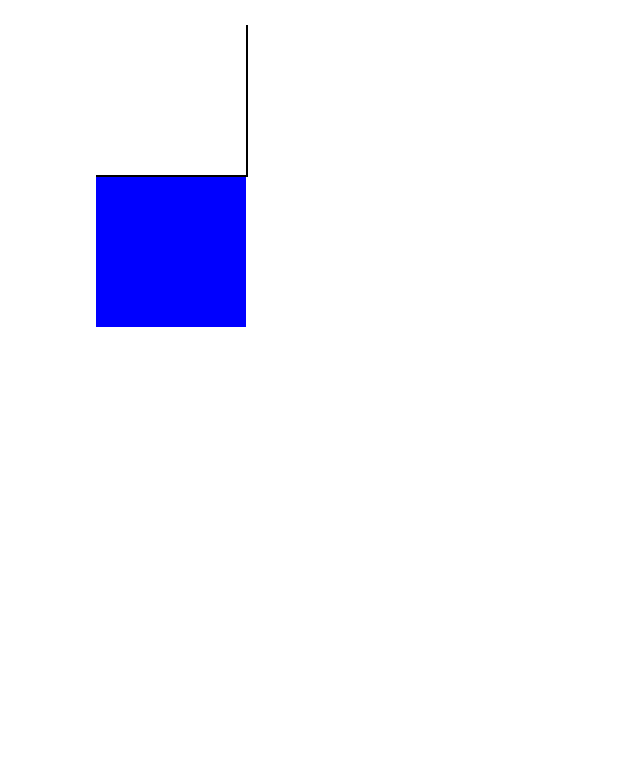
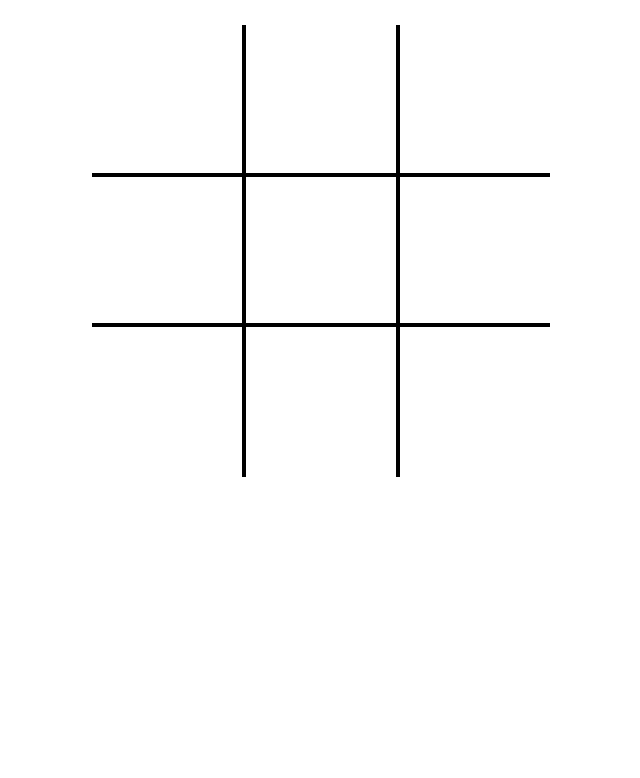
Before and after one commit to TylerMcKenna/TicTacToe, a plain HTML site: page TicTacToe/index.html in a window 1280 px wide. Shown: the whole page, without its empty margins (319-959 px from the left). Drawn offline with Linux system fonts and the light colour scheme.

Commit message:
Got layout done, began working on functionality

```diff
--- a/TicTacToe/index.css
+++ b/TicTacToe/index.css
@@ -1,4 +1,5 @@
 * {
+    border-collapse: collapse;
     margin: 0;
     padding: 0;
 }
@@ -16,26 +17,26 @@
 .square {
     height: 150px;
     width: 150px;
+    float: left;
 }
 
-.square2 {
-    grid-area: 1 / 3 / 1 / 3;
-    background-color: blue;
-    height: 150px;
-    width: 150px;
-}
-/*
 .row1 {
     grid-area: 1 / 1 / 1 / 5;
+    border-style: solid;
+    border-width: 0px 0px 2px 0px;
 }
 
 .row2 {
     grid-area: 2 / 1 / 2 / 5;
+    border-style: solid;
+    border-width: 2px 0px 2px 0px;
 }
 
 .row3 {
     grid-area: 3 / 1 / 3 / 5;
-}*/
+    border-style: solid;
+    border-width: 2px 0px 0px 0px;
+}
 
 .row4 {
     grid-area: 4 / 2 / 4 / 3;
@@ -50,4 +51,21 @@
     align-items: center;*/
 }
 
-.square1 {border-style: solid; border-width: 0px 2px 2px 0px;}
+/*Column 1*/
+.square1, .square4, .square7 {
+    /*Group these two lines*/
+    border-style: solid;
+    border-width: 0px 2px 0px 0px;
+}
+
+/*Column 2*/
+.square2, .square5, .square8 {
+    border-style: solid;
+    border-width: 0px 2px 0px 2px;
+}
+
+/*Column 3*/
+.square3, .square6, .square9 {
+    border-style: solid;
+    border-width: 0px 0px 0px 2px;
+}
--- a/TicTacToe/index.html
+++ b/TicTacToe/index.html
@@ -4,6 +4,7 @@
     <meta charset="UTF-8">
     <meta name="viewport" content="width=device-width, initial-scale=1.0">
     <link rel="stylesheet" href="index.css">
+    <script src="index.js"></script>
     <title>Tic-Tac-Toe</title>
 </head>
 <body>
--- a/TicTacToe/index.js
+++ b/TicTacToe/index.js
@@ -0,0 +1,2 @@
+const squares = document.getElementsByClassName("square");
+console.log(squares);
```
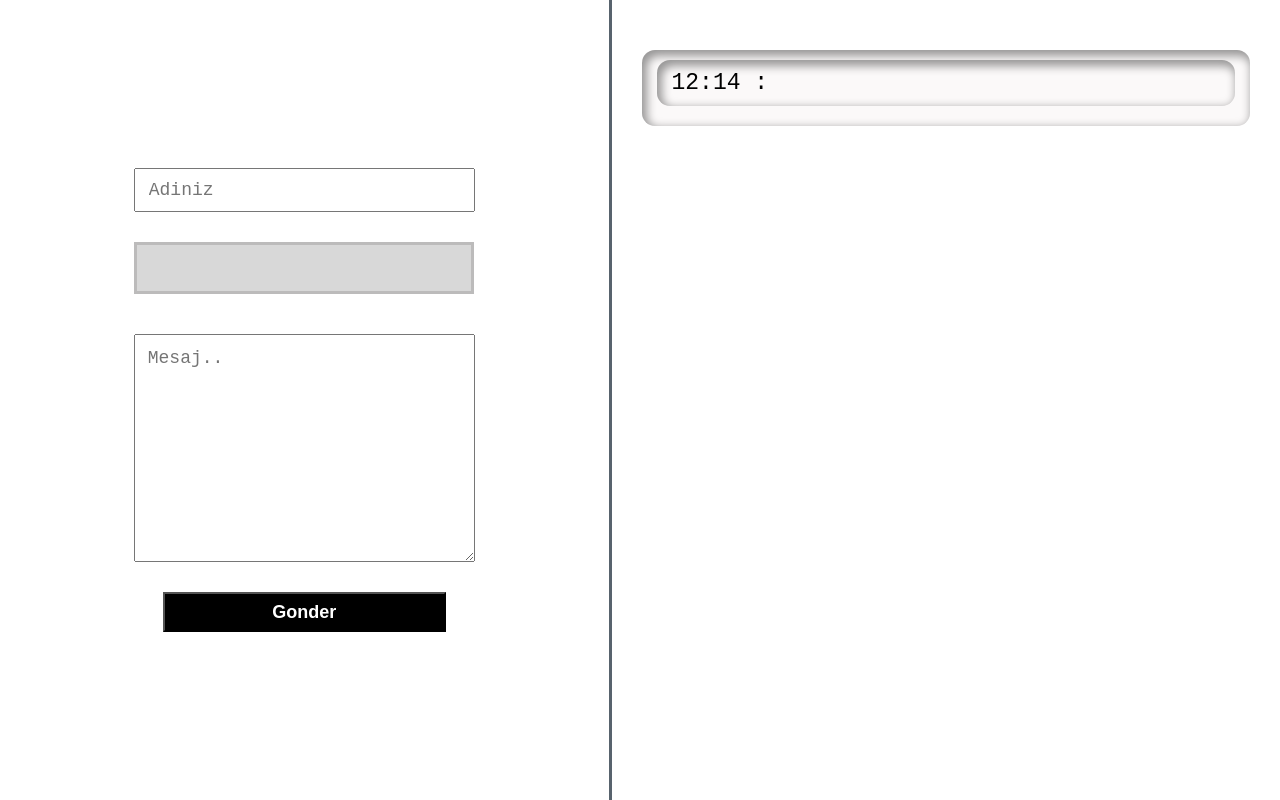
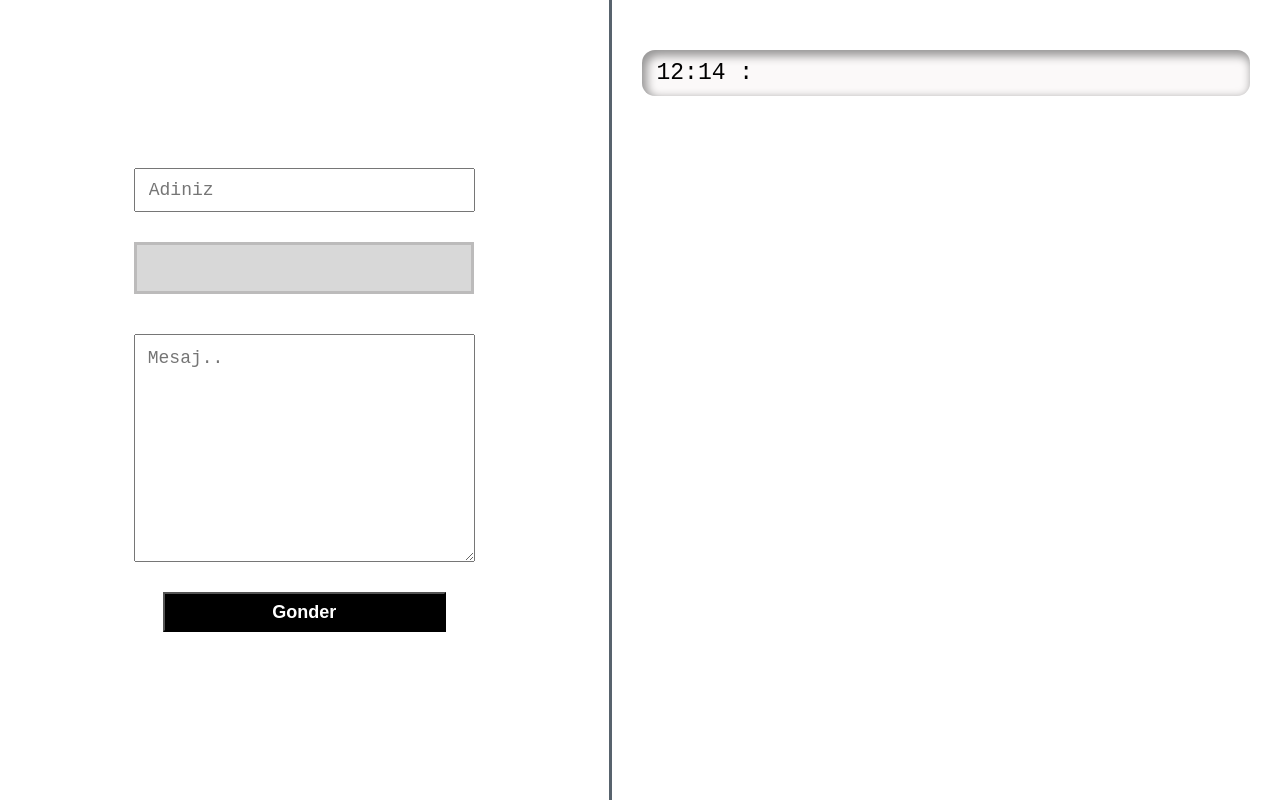
Before and after one commit to cannibalhulk/messenger-app-v2, a plain HTML site: page index.html in a window 1280 px wide. Both pictures are taken after a click on the button "Gonder". Drawn offline with Linux system fonts and the light colour scheme.

Commit message:
nothing important

```diff
--- a/Global.css
+++ b/Global.css
@@ -32,8 +32,8 @@ main{
 
 }
 
-p>p{
-    margin-bottom: 10px;
+p{
+    margin-bottom: 15px;
 }
 
 .time{
--- a/Messenger.js
+++ b/Messenger.js
@@ -37,8 +37,8 @@ class Messenger{
     }
 
     show_history(){
-        let p = document.querySelector('p');
-        this.history.forEach(el=> p.innerHTML+=el.toHtml())
+        let rightSec = document.querySelector('.right-sect');
+        this.history.forEach(el=> rightSec.innerHTML+=el.toHtml())
     }
 
 }
--- a/index.html
+++ b/index.html
@@ -16,8 +16,7 @@
             <button>Gonder</button>
         </section>
         <section class="right-sect">
-            <p>
-            </p>
+            <!-- <p></p> -->
         </section>
     </main>
 
```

_AIM OF THE EXERCISE_: A faithful, word-for-word copy of the data is needed; the pictures should not appear in it.

_SOLUTION FOR THIS TASK_:
Before and after one commit to TylerMcKenna/TicTacToe, a plain HTML site: page TicTacToe/index.html in a window 1280 px wide. Shown: the whole page, without its empty margins (319-959 px from the left). Drawn offline with Linux system fonts and the light colour scheme.

Commit message:
Got layout done, began working on functionality

```diff
--- a/TicTacToe/index.css
+++ b/TicTacToe/index.css
@@ -1,4 +1,5 @@
 * {
+    border-collapse: collapse;
     margin: 0;
     padding: 0;
 }
@@ -16,26 +17,26 @@
 .square {
     height: 150px;
     width: 150px;
+    float: left;
 }
 
-.square2 {
-    grid-area: 1 / 3 / 1 / 3;
-    background-color: blue;
-    height: 150px;
-    width: 150px;
-}
-/*
 .row1 {
     grid-area: 1 / 1 / 1 / 5;
+    border-style: solid;
+    border-width: 0px 0px 2px 0px;
 }
 
 .row2 {
     grid-area: 2 / 1 / 2 / 5;
+    border-style: solid;
+    border-width: 2px 0px 2px 0px;
 }
 
 .row3 {
     grid-area: 3 / 1 / 3 / 5;
-}*/
+    border-style: solid;
+    border-width: 2px 0px 0px 0px;
+}
 
 .row4 {
     grid-area: 4 / 2 / 4 / 3;
@@ -50,4 +51,21 @@
     align-items: center;*/
 }
 
-.square1 {border-style: solid; border-width: 0px 2px 2px 0px;}
+/*Column 1*/
+.square1, .square4, .square7 {
+    /*Group these two lines*/
+    border-style: solid;
+    border-width: 0px 2px 0px 0px;
+}
+
+/*Column 2*/
+.square2, .square5, .square8 {
+    border-style: solid;
+    border-width: 0px 2px 0px 2px;
+}
+
+/*Column 3*/
+.square3, .square6, .square9 {
+    border-style: solid;
+    border-width: 0px 0px 0px 2px;
+}
--- a/TicTacToe/index.html
+++ b/TicTacToe/index.html
@@ -4,6 +4,7 @@
     <meta charset="UTF-8">
     <meta name="viewport" content="width=device-width, initial-scale=1.0">
     <link rel="stylesheet" href="index.css">
+    <script src="index.js"></script>
     <title>Tic-Tac-Toe</title>
 </head>
 <body>
--- a/TicTacToe/index.js
+++ b/TicTacToe/index.js
@@ -0,0 +1,2 @@
+const squares = document.getElementsByClassName("square");
+console.log(squares);
```
Before and after one commit to cannibalhulk/messenger-app-v2, a plain HTML site: page index.html in a window 1280 px wide. Both pictures are taken after a click on the button "Gonder". Drawn offline with Linux system fonts and the light colour scheme.

Commit message:
nothing important

```diff
--- a/Global.css
+++ b/Global.css
@@ -32,8 +32,8 @@ main{
 
 }
 
-p>p{
-    margin-bottom: 10px;
+p{
+    margin-bottom: 15px;
 }
 
 .time{
--- a/Messenger.js
+++ b/Messenger.js
@@ -37,8 +37,8 @@ class Messenger{
     }
 
     show_history(){
-        let p = document.querySelector('p');
-        this.history.forEach(el=> p.innerHTML+=el.toHtml())
+        let rightSec = document.querySelector('.right-sect');
+        this.history.forEach(el=> rightSec.innerHTML+=el.toHtml())
     }
 
 }
--- a/index.html
+++ b/index.html
@@ -16,8 +16,7 @@
             <button>Gonder</button>
         </section>
         <section class="right-sect">
-            <p>
-            </p>
+            <!-- <p></p> -->
         </section>
     </main>
 
```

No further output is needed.